I mouthed a “thank you” to the fat lady and moved my backpack to cover my chest. The men groaned in unison, abruptly woken up from their pleasant imaginings. Fortunately, within ten minutes the last station came into view so everyone clambered up. Old Hag was intensely gazing at me again as we were carried towards the door by the swirling mass around us.
“I hope you didn't feel bad, my dear. I don't know all these things. I said it for your own good, I swear.”
“No, no. It was quite all right, no problem”, I said as primly as I could and hastily stepped out into Oxygen and away from her eyes which were again fixed at thorax level.

Wondering vaguely about her orientation, I look around at my fellow Indians, my “brothers and sisters”. The railway platform of any country is a good place to see its people.
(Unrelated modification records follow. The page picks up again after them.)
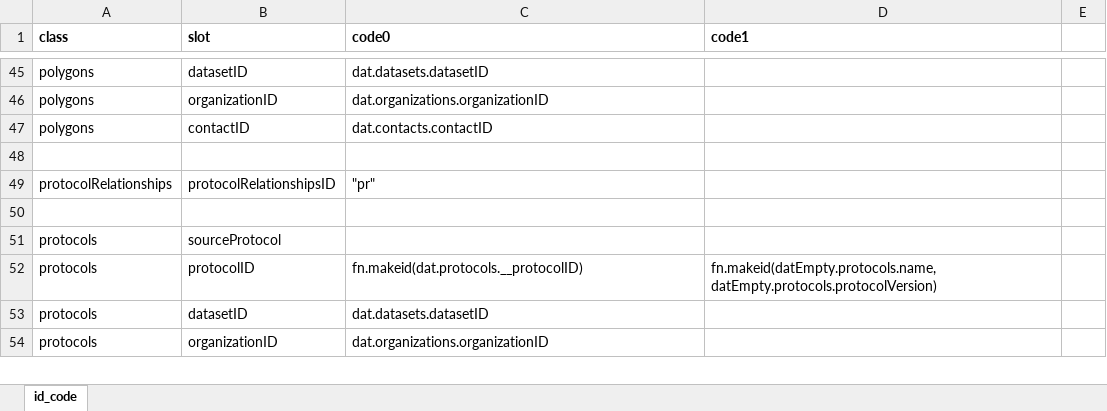
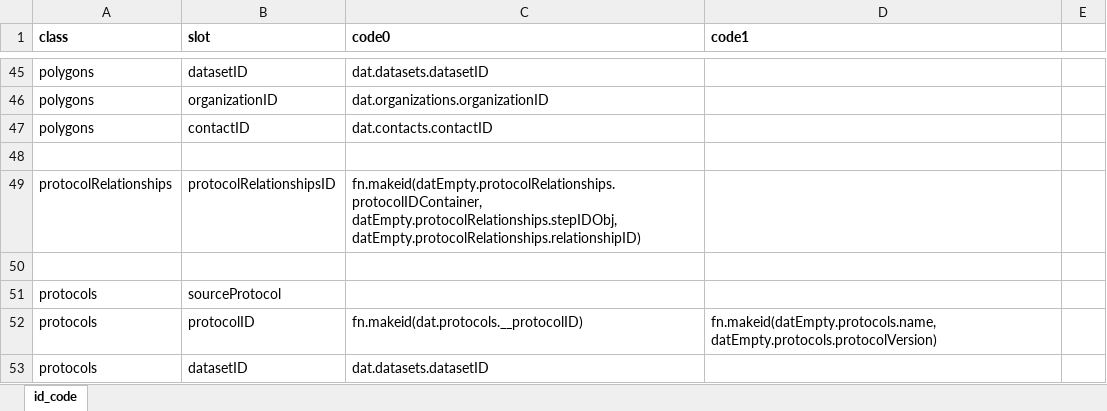
Before and after one commit to PHES-ODM/PHES-ODM-Mapper, an Excel workbook: odm_map/data/modules/_shared/ids/general_v2_id_code.xlsx, sheet id_code, drawn as a sheet; only a part is shown, gaps mark what is left out; the shorter side is filled out with more unchanged rows; values as stored, in another font and other column widths than the file's, no borders; the diff names each change by its address in the sheet, - before the commit and + after, or states it on an @@ line.

Commit message:
Added protocolRelationships ID code

```diff
--- a/odm_map/data/modules/_shared/ids/general_v2_id_code.xlsx (sheet id_code)
+++ b/odm_map/data/modules/_shared/ids/general_v2_id_code.xlsx (sheet id_code)
-C49 (code0): "pr"
+C49 (code0): fn.makeid(datEmpty.protocolRelationships.protocolIDContainer, datEmpty.protocolRelationships.stepIDObj, datEmpty.protocolRelationships.relationshipID)
```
Everyone is here, each type: the poor, the rich, even the nosy and the annoying, all presenting a fair cross-section of the population. I notice the man standing nearby, shouting into his mobile about some meeting he should have been at but for a fuckin' train delay. His pants are too tight and he's scratching his crotch with absolute abandon. A breeze blows, fluttering open his unbuttoned shirt to expose a large, black nipple. I stare at it and fall deep into thought.

What is the moral of this “cloth” incident?, I ask myself. I debate furiously in my head, back and forth, back and forth, questioning my appearance, my values, my ethics, my life views, my place in the world... I work myself into an absolutely paranoid frenzy of self-loathing.

There is a gentle tap on my shoulder. “The moral of the story”, said the fat lady sweetly, “is that you should make sure you reserve tickets next time. India is a democracy, and like in all countries where there is freedom of speech, some people can be assholes.” She pats my face reassuringly and walks away. The man on the phone was scratching his ass by now. That's when I realized. I fit in. Just like him, I belong because I am exactly who I'm supposed to be. A flawed but vital component of this motley crowd.

There is always redemption in my stories, however small.